A more recent example was influenced by the latest bannings and unbannings in Modern. I missed the boat on the more obvious specs, deciding to sleep that night instead of waiting up and buying in. I waited a few days, watching all the blue/black stuff go up in price, and elected to try my luck with the tier-two specs: cards that would be affected if tier-one cards got big. I checked the prices online for a few cards and noticed a large discrepancy between the 20 tix that MTGO was requesting for [card]Thundermaw Hellkite[/card] and the $8 to $10 real-world price tag.
I really liked this card for four reasons:
1) It was a very powerful standard card.
3) It is a card that can be used against faeries
4) I had previously seen a Jund deck that played this and [card]Lotus Cobra[/card]. Since Jund just lost [card]Deathrite Shaman[/card], it would be looking for a new shell to play with and I thought that this could be a good way to adapt.
I ended up getting several playsets locally for around $8. I also cashed in some online store credit, picking up nine more copies. Shortly after, the card started to move. It didn’t spike, but it has made slow gains and is currently up to about $15 TCGplayer mid. We will have to see what the Modern format has in store to see what happens next for [card]Thundermaw Hellkite[/card].

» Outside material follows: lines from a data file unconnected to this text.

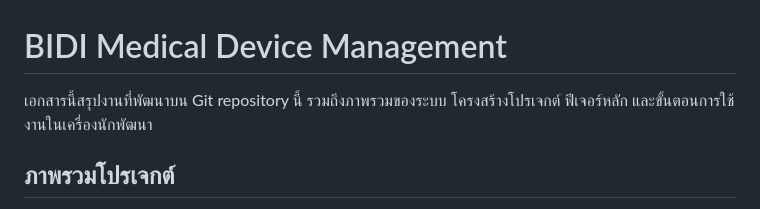
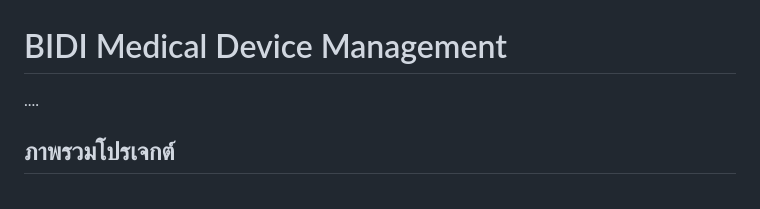
Before and after one commit to Natthakul-rai/medical-device-app, a Markdown page: README.md, the part around the change. GitHub-like rendering.

```diff
--- a/README.md
+++ b/README.md
@@ -1,6 +1,6 @@
 # BIDI Medical Device Management
 
-เอกสารนี้สรุปงานที่พัฒนาบน Git repository นี้ รวมถึงภาพรวมของระบบ โครงสร้างโปรเจกต์ ฟีเจอร์หลัก และขั้นตอนการใช้งานในเครื่องนักพัฒนา
+....
 
 ## ภาพรวมโปรเจกต์
 - สร้างเว็บแอปสำหรับผู้ดูแลระบบ (Admin) เพื่อบริหารจัดการเครื่องมือแพทย์ภายใต้ชื่อ **BIDI Medical Device Management**
```
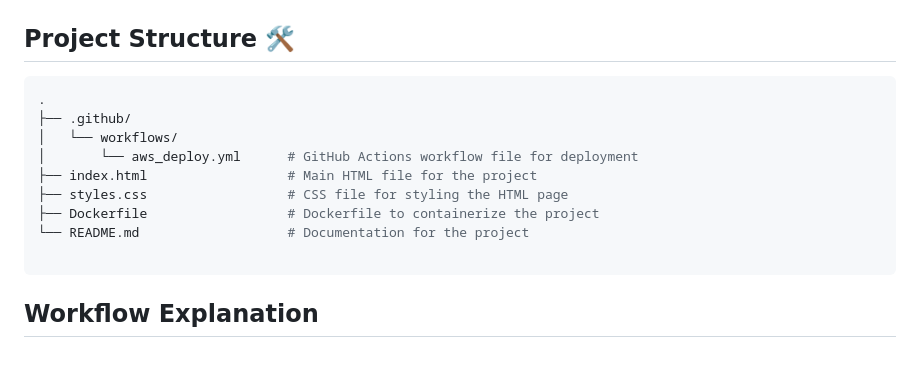
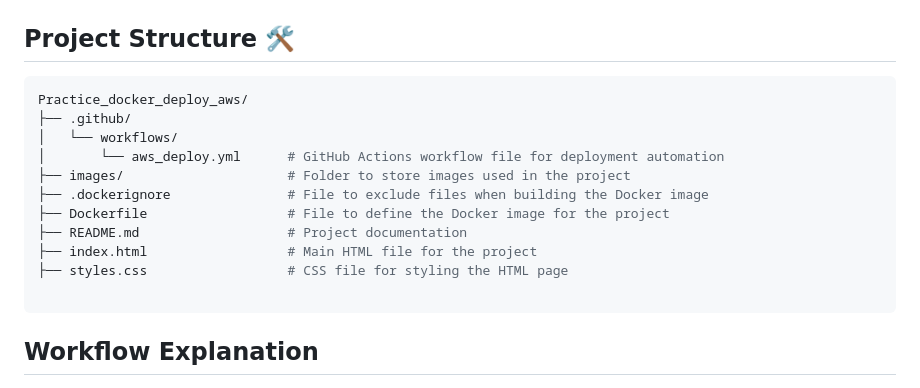
Before and after one commit to epgarzonr10/Practica_docker_deploy_aws, a Markdown page: README.md, the part around the change. Rendered like a GitHub page; blank space fills up the shorter version.

Commit message:
docs: Update project structure details and refine folder organization

````diff
--- a/README.md
+++ b/README.md
@@ -15,14 +15,16 @@ This project demonstrates a **continuous deployment workflow** to an AWS EC2 ins
 ## Project Structure 🛠️
 
 ```bash
-.
+Practice_docker_deploy_aws/
 ├── .github/
 │   └── workflows/
-│       └── aws_deploy.yml      # GitHub Actions workflow file for deployment
+│       └── aws_deploy.yml      # GitHub Actions workflow file for deployment automation
+├── images/                     # Folder to store images used in the project
+├── .dockerignore               # File to exclude files when building the Docker image
+├── Dockerfile                  # File to define the Docker image for the project
+├── README.md                   # Project documentation
 ├── index.html                  # Main HTML file for the project
 ├── styles.css                  # CSS file for styling the HTML page
-├── Dockerfile                  # Dockerfile to containerize the project
-└── README.md                   # Documentation for the project
 
 ```
 ## Workflow Explanation
````
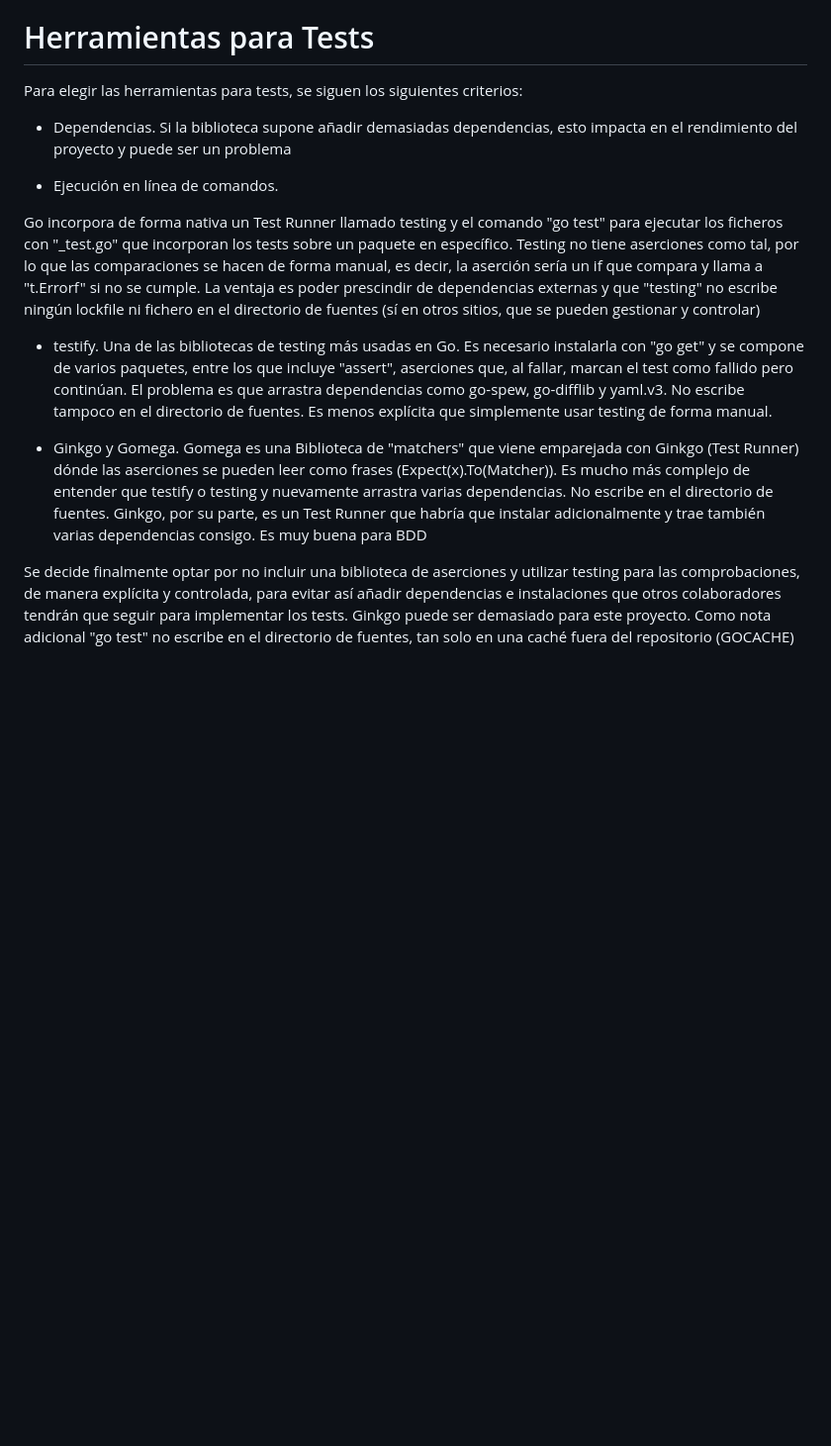
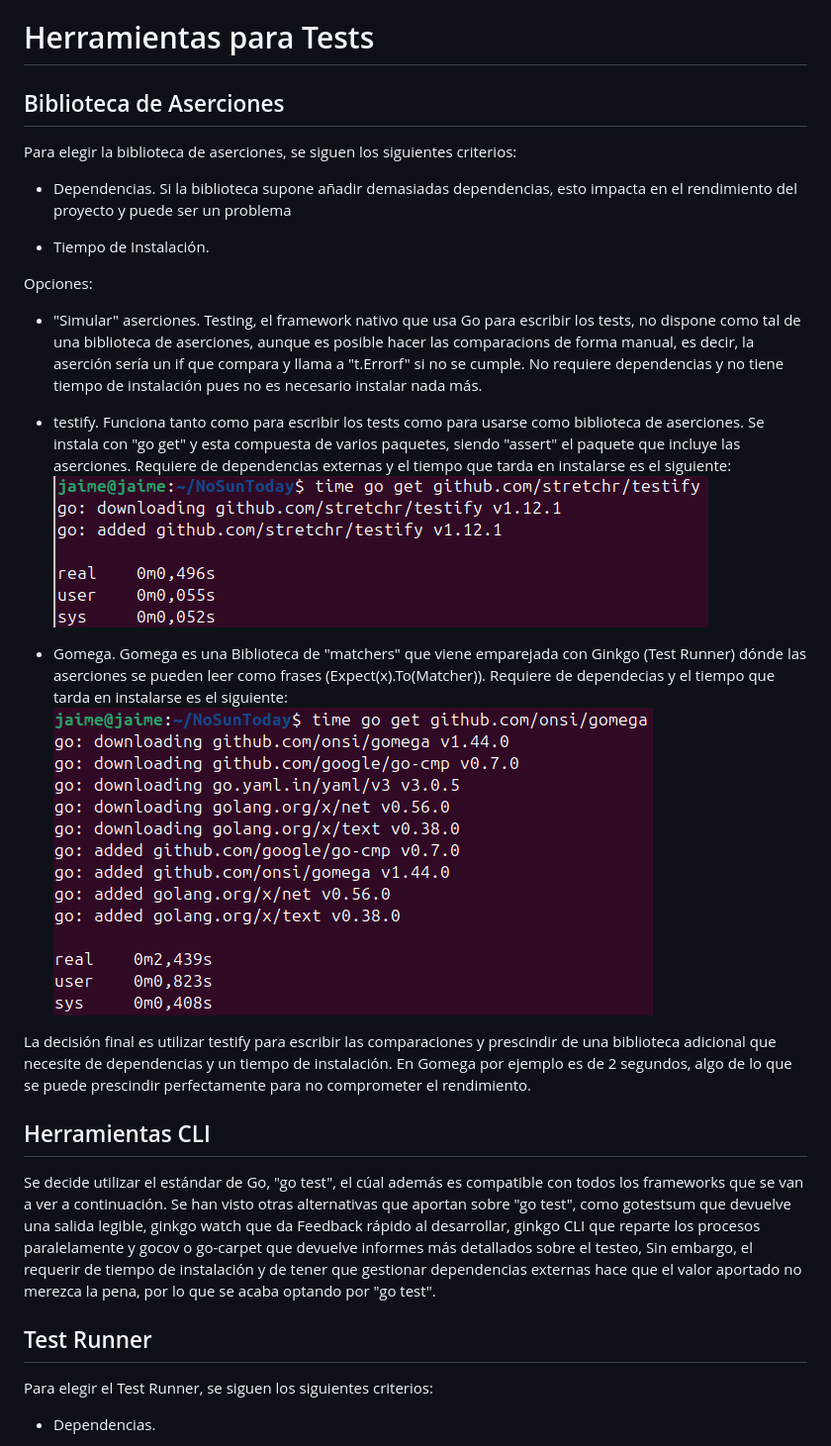
Before and after one commit to jimmy08082005/NoSunToday, a Markdown page: docs/justificacion.md, the part around one of its changes. Shown at 99% size. GitHub-like rendering; pictures changed too: IMAGENES/justi13.png (added), IMAGENES/justi14.png (added); blank space fills up the shorter version.

Commit message:
Diferencia entre los tres niveles de abstracción (#23)
Proporciona una justificación más detalladada barajando alternativas para cada nivel y justifica la elección basándose en unos criterios objetivos, incluyendo el tiempo de instalación.

```diff
--- a/docs/justificacion.md
+++ b/docs/justificacion.md
@@ -37,16 +37,33 @@ Aunque todas las opciones son aceptables, siendo todas estables y mantenidas, el
 
 # Herramientas para Tests
 
-Para elegir las herramientas para tests, se siguen los siguientes criterios:
+## Biblioteca de Aserciones
+
+Para elegir la biblioteca de aserciones, se siguen los siguientes criterios:
 
 - Dependencias. Si la biblioteca supone añadir demasiadas dependencias, esto impacta en el rendimiento del proyecto y puede ser un problema
 
-- Ejecución en línea de comandos.
+- Tiempo de Instalación.
 
-Go incorpora de forma nativa un Test Runner llamado testing y el comando "go test" para ejecutar los ficheros con "_test.go" que incorporan los tests sobre un paquete en específico. Testing no tiene aserciones como tal, por lo que las comparaciones se hacen de forma manual, es decir, la aserción sería un if que compara y llama a "t.Errorf" si no se cumple. La ventaja es poder prescindir de dependencias externas y que "testing" no escribe ningún lockfile ni fichero en el directorio de fuentes (sí en otros sitios, que se pueden gestionar y controlar)
+Opciones:
 
-- testify. Una de las bibliotecas de testing más usadas en Go. Es necesario instalarla con "go get" y se compone de varios paquetes, entre los que incluye "assert", aserciones que, al fallar, marcan el test como fallido pero continúan. El problema es que arrastra dependencias como go-spew, go-difflib y yaml.v3. No escribe tampoco en el directorio de fuentes. Es menos explícita que simplemente usar testing de forma manual.
+- "Simular" aserciones. Testing, el framework nativo que usa Go para escribir los tests, no dispone como tal de una biblioteca de aserciones, aunque es posible hacer las comparacions de forma manual, es decir, la aserción sería un if que compara y llama a "t.Errorf" si no se cumple. No requiere dependencias y no tiene tiempo de instalación pues no es necesario instalar nada más.
 
-- Ginkgo y Gomega. Gomega es una Biblioteca de "matchers" que viene emparejada con Ginkgo (Test Runner) dónde las aserciones se pueden leer como frases (Expect(x).To(Matcher)). Es mucho más complejo de entender que testify o testing y nuevamente arrastra varias dependencias. No escribe en el directorio de fuentes. Ginkgo, por su parte, es un Test Runner que habría que instalar adicionalmente y trae también varias dependencias consigo. Es muy buena para BDD
+- testify. Funciona tanto como para escribir los tests como para usarse como biblioteca de aserciones. Se instala con "go get" y esta compuesta de varios paquetes, siendo "assert" el paquete que incluye las aserciones. Requiere de dependencias externas y el tiempo que tarda en instalarse es el siguiente:
+![Captura del tiempo de instalación de testify](../IMAGENES/justi13.png)
 
-Se decide finalmente optar por no incluir una biblioteca de aserciones y utilizar testing para las comprobaciones, de manera explícita y controlada, para evitar así añadir dependencias e instalaciones que otros colaboradores tendrán que seguir para implementar los tests. Ginkgo puede ser demasiado para este proyecto. Como nota adicional "go test" no escribe en el directorio de fuentes, tan solo en una caché fuera del repositorio (GOCACHE)
+- Gomega. Gomega es una Biblioteca de "matchers" que viene emparejada con Ginkgo (Test Runner) dónde las aserciones se pueden leer como frases (Expect(x).To(Matcher)). Requiere de dependecias y el tiempo que tarda en instalarse es el siguiente:
+![Captura del tiempo de instalación de Gomega](../IMAGENES/justi14.png)
+
+La decisión final es utilizar testify para escribir las comparaciones y prescindir de una biblioteca adicional que necesite de dependencias y un tiempo de instalación. En Gomega por ejemplo es de 2 segundos, algo de lo que se puede prescindir perfectamente para no comprometer el rendimiento.
+
+## Herramientas CLI
+
+Se decide utilizar el estándar de Go, "go test", el cúal además es compatible con todos los frameworks que se van a ver a continuación. Se han visto otras alternativas que aportan sobre "go test", como gotestsum que devuelve una salida legible, ginkgo watch que da Feedback rápido al desarrollar, ginkgo CLI que reparte los procesos paralelamente y gocov o go-carpet que devuelve informes más detallados sobre el testeo, Sin embargo, el requerir de tiempo de instalación y de tener que gestionar dependencias externas hace que el valor aportado no merezca la pena, por lo que se acaba optando por "go test".
+
+## Test Runner
+
+Para elegir el Test Runner, se siguen los siguientes criterios:
+
+- Dependencias.
+
```
Also changed, not shown: other parts of docs/justificacion.md (+11 -0 lines), IMAGENES/justi15.png (added), IMAGENES/justi16.png (added).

Using this system, let’s take a look and see if we can find a new spec target. I browsed and I saw a large price difference between [card]Geist of Saint Traft[/card] on MTGO (at about 28 tix) and real world at about $18 [Ed. note: at the time of this writing. Geist spiked to $18 over PT weekend]. Taking a look at the potential for Geist, we see:
1) The card was a powerhouse in Standard.
2) Mythic, usually played as a three- or four-of.
3) The card already sees some play in the UWR decks.
4) The card is affected by the bannings as well and could be played in some versions of Zoo.
5) The card appears to have bottomed out, but is already starting to rise.
The time may have passed to buy in deep, but this is a prime target for trading.
[card]Past in Flames[/card] is another card that could see a large increase in price for paper. The card is:
2) Played in Modern.
3) Played sometimes in Legacy.
4) Very good against Zoo.
The MTGO version is creeping up to 12 tix and the paper version is at $3.50.
So there you go: two very different approaches that a competitive player can use to help determine which cards could go up. I think both can be successful. Use your skills at evaluating good cards for Constructed and apply them to the finance game. Seeing as this is my first finance article, feel free to leave some comments or criticism below. Thanks for reading. I will be back next time with a look at GW in the new standard. Can we survive even with Karametra as our god? Find out next time.
6 comments on A Constructed Player’s Finance Article: Two Approaches
I bought in on the Advents too. I am still shocked they have not spiked. With the newish Bant Flash I am hoping.
Fair warning, this article was written the week before the pro tour, so the specific cards mentioned may be outdated, but the technique is still valid
Cmon now, Past in Flames is NOT $3.50, it was before the pro tour.
See my comment above. This article was written before the pro tour.
So what you’re saying is he nailed it?